If you are self employed, budgeting and money management can be especially challenging. You may have variable income, be at the whims of clients and the marketplace, and feel somewhat financially insecure. Taxes, insurance and retirement savings are also concerns for anyone who doesn’t have a traditional employer. Smart money management can ease some of these worries and help you know that you will have enough to pay your bills each month, and hopefully enough to cover future needs as well.

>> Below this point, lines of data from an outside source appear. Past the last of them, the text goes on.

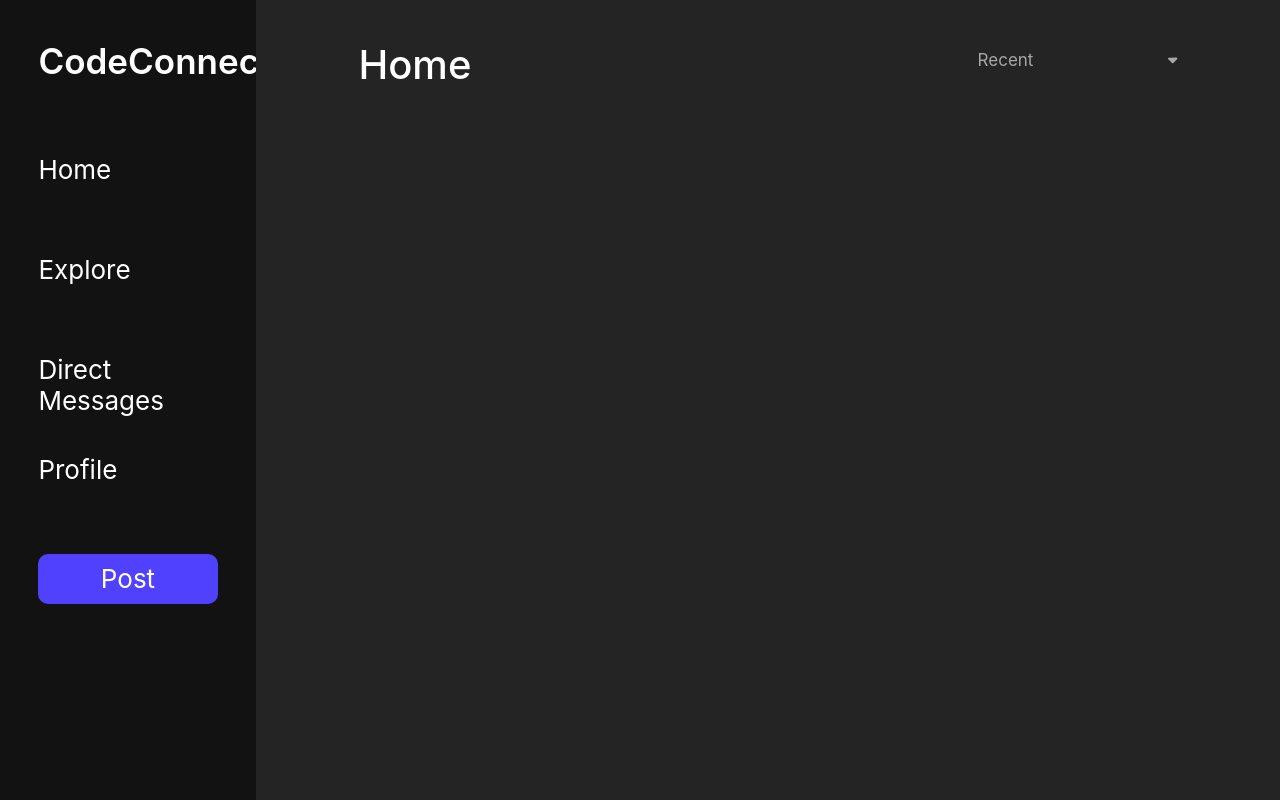
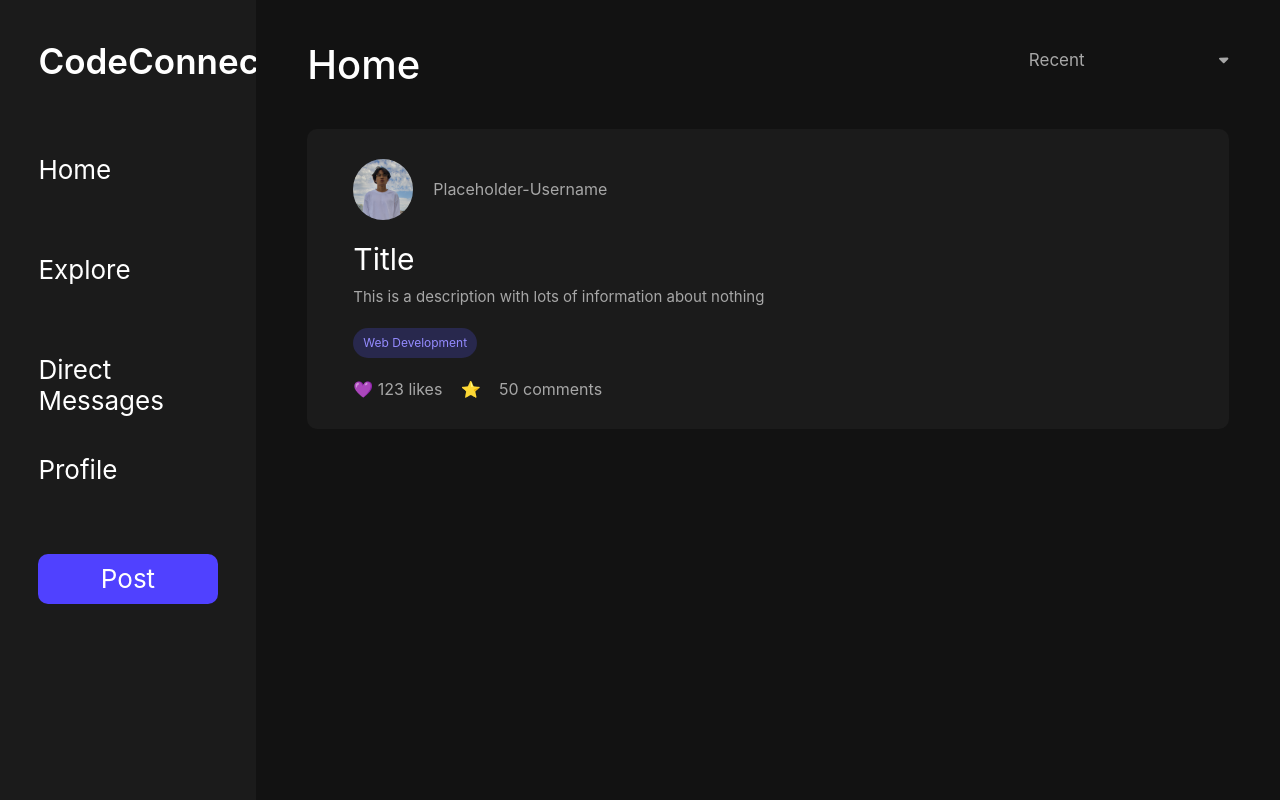
Before and after one commit to JvsonKee/CodeConnect, a React (Vite) app in the folder client/: page / in a window 1280 px wide. Built offline with nearby package versions, Linux system fonts and the light colour scheme.

Commit message:
added posts for homepage

```diff
--- a/client/src/components/Homepage.jsx
+++ b/client/src/components/Homepage.jsx
@@ -1,9 +1,10 @@
-import { ContentContainer, HeaderContainer, HomePageContainer } from "./styles/HomePage.styled";
+import { ContentContainer, HeaderContainer, HomePageContainer, Feed } from "./styles/HomePage.styled";
 import { PageHeader } from "./styles/PageHeader";
 import NavBar from "./NavBar";
 import { Container } from "./styles/Container";
 import Dropdown from "./Dropdown";
 import { useState } from "react";
+import PostBrowsing from "./PostBrowsing";
 
 function HomePage() {
     const [status, setStatus] =  useState('Recents')
@@ -17,6 +18,9 @@ function HomePage() {
                         <PageHeader>Home</PageHeader>
                         <Dropdown setStatus={setStatus}/>
                     </HeaderContainer>
+                    <Feed>
+                        <PostBrowsing />
+                    </Feed>
                 </ContentContainer>
             </HomePageContainer>
         </Container>
--- /dev/null
+++ b/client/src/components/PostBrowsing.jsx
@@ -0,0 +1,42 @@
+import { PostAnalytics, PostComments, PostContainer, PostDescription, PostLikes, PostMainContent, PostReactions, PostTitle, PostTopic, TopicOutline, PostUserInformation, PostWrapper, TopicsContainer, UserName, UserProfilePicture } from "./styles/PostBrowsing.styled"
+import profilePicture from '../assets/placeholder-profile-pic.png'
+
+const PostInfo = {
+    profilePicture: profilePicture,
+    userName: "Placeholder-Username",
+    topic: "Web Development",
+    title: "Title",
+    description: "This is a description with lots of information about nothing",
+    likes: "123",
+    reactions: "⭐️",
+    comments: "50"
+}
+
+function PostBrowsing() {
+    return (
+        <PostContainer>
+            <PostWrapper>
+                <PostUserInformation>
+                    <UserProfilePicture src={PostInfo.profilePicture}></UserProfilePicture>
+                    <UserName>{PostInfo.userName}</UserName>
+                </PostUserInformation>
+                <PostMainContent>
+                    <PostTitle>{PostInfo.title}</PostTitle>
+                    <PostDescription>{PostInfo.description}</PostDescription>
+                </PostMainContent>
+                <TopicsContainer>
+                    <TopicOutline>
+                        <PostTopic>{PostInfo.topic}</PostTopic>
+                    </TopicOutline>
+                </TopicsContainer>
+                <PostAnalytics>
+                    <PostLikes>💜 {PostInfo.likes} likes</PostLikes>
+                    <PostReactions>{PostInfo.reactions}</PostReactions>
+                    <PostComments>{PostInfo.comments} comments</PostComments>
+                </PostAnalytics>
+            </PostWrapper>
+        </PostContainer>
+    )
+}
+
+export default PostBrowsing
--- a/client/src/components/styles/Global.js
+++ b/client/src/components/styles/Global.js
@@ -7,8 +7,10 @@ const GlobalStyles = createGlobalStyle`
         --text-white: #FFFFFF;
         --text-grey: #A7A7A7;
         --black: #121212;
-        --light-black: #242424;
+        --light-black: #1B1B1B;
         --purple: #5041FF;
+        --green-low: #28284D;
+        --green: #948BFF;
     }
 
     body, h1, h2, h3, h4, h5, h6, p, blockquote, pre, a {
--- a/client/src/components/styles/HomePage.styled.js
+++ b/client/src/components/styles/HomePage.styled.js
@@ -6,11 +6,15 @@ export const HomePageContainer = styled.div`
     align-items: center;
     width: 80vw;
     height: 100vh;
-    background-color: var(--light-black);
+    background-color: var(--black);
+
 `
 
 export const ContentContainer = styled.div`
-    width: 80%;
+    display: flex;
+    flex-direction: column;
+    gap: 40px;
+    width: 90%;
     height: 90%;
 `
 
@@ -19,3 +23,9 @@ export const HeaderContainer = styled.div`
     justify-content: space-between;
     align-items: center;
 `
+
+export const Feed = styled.div`
+    display: flex;
+    width: 100%;
+    height: 100%;
+`
--- a/client/src/components/styles/NavBar.styled.js
+++ b/client/src/components/styles/NavBar.styled.js
@@ -7,7 +7,7 @@ export const NavContainer = styled.div`
     width: 20vw;
     height: 100vh;
     color: var(--text-white);
-    background-color: var(--black);
+    background-color: var(--light-black);
 `
 
 export const Nav = styled.div`
--- /dev/null
+++ b/client/src/components/styles/PostBrowsing.styled.js
@@ -0,0 +1,94 @@
+import styled from "styled-components"
+
+export const PostContainer = styled.div`
+    display: flex;
+    justify-content: center;
+    align-items: center;
+    background-color: var(--light-black);
+    /* border: 4px solid var(--light-black); */
+    border-radius: 10px;
+    width: 100%;
+    height: 300px;
+    color: var(--text-white);
+`
+
+export const PostWrapper = styled.div`
+    display: flex;
+    flex-direction: column;
+    justify-content: space-between;
+    width: 90%;
+    height: 80%;
+`
+
+export const PostMatrix = styled.div`
+    display: flex;
+    flex-direction: column;
+    gap: 20px;
+`
+
+export const PostUserInformation = styled.div`
+    display: flex;
+    align-items: center;
+    gap: 20px;
+    color: var(--text-grey);
+`
+
+export const UserProfilePicture = styled.img`
+    width: 60px;
+    border-radius: 100px;
+`
+
+export const UserName = styled.div`
+
+`
+
+export const PostMainContent = styled.div`
+    display: flex;
+    flex-direction: column;
+    gap: 10px;
+`
+
+export const PostTitle = styled.div`
+    font-size: 30px;
+`
+
+export const PostDescription = styled.div`
+    font-size: 15px;
+    color: var(--text-grey);
+`
+
+export const TopicsContainer = styled.div`
+    display: flex;
+`
+
+export const TopicOutline = styled.div`
+    border-radius: 50px;
+    background-color: var(--green-low);
+    height: 30px;
+`
+
+export const PostTopic = styled.div`
+    padding: 0 10px;
+    font-size: 12px;
+    line-height: 30px;
+    color: var(--green); // need to find new colour and font: ;
+`
+
+export const PostAnalytics = styled.div`
+    display: flex;
+    justify-content: space-between;
+    width: 30%;
+    color: var(--text-grey);
+`
+
+export const PostLikes = styled.div`
+
+`
+
+export const PostReactions = styled.div`
+
+`
+
+export const PostComments = styled.div`
+
+`
```
Also changed, not shown: client/src/assets/placeholder-profile-pic.png (added).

Just like everyone else, you should make a budget. Unlike most people, you may not be able to count on a reliable paycheck. Note down all your bills and expenses, as well as all regular income. This might be a spouse’s income or even consistent self employment income. If these amounts will cover your critical expenses, budgeting will be somewhat easier. If you have no regular or set income, the ideal is to use the previous month’s income for this month’s bills. This way, you consistently know how much you have to spend on a given month and will not be counting on money that might not arrive in a timely manner.
You also, even more than most people, need a substantial emergency fund in case of issues with clients or customers paying, illness or unexpected costs. Be conscientious of billing policies to reduce problems with payments. Depending upon the nature of your work, it may make more sense to keep business money separate from personal money and pay yourself a salary. This is less true if the skills you use in your business are service oriented as opposed to goods oriented.
Most self employed people will need to pay self employment taxes on a quarterly basis. While an accountant can certainly help you with this, it is less difficult than you might expect. A money management program for small business may be a useful tool. Be certain to pay your estimated taxes when due to avoid both penalties and an unpleasant surprise in April. Your self employment tax is not income tax, but rather social security and Medicare taxes. Do remember to take all relevant deductions for business costs to reduce the total self employment taxes owed.
Another benefit forfeited by the self employed is the 401K. Be sure to establish and contribute to IRAs for your retirement, or invest your savings appropriately. While you will not have matching funds from an employer, an IRA will allow you to defer the taxes on your contributions until retirement. A good financial counselor can be a helpful ally in your team when making plans for your financial future.
The one thing you should never forfeit, even when working for yourself is health insurance. While individual or family plans for health insurance can be expensive, do keep at least catastrophic care coverage on your and your family. If you can purchase health insurance through a spouse’s employer, this is ideal; however, you may also find that some professional organizations will allow you to buy a group policy. You should also look into liability coverage if relevant for your business and disability insurance in case you are unable to work. These additional forms of insurance can provide you with valuable financial safety should the unlikely happen.
TIP: Manage money wisely by using credit cards that help small business accounting such as OPEN or the Advanta card for the self-employed.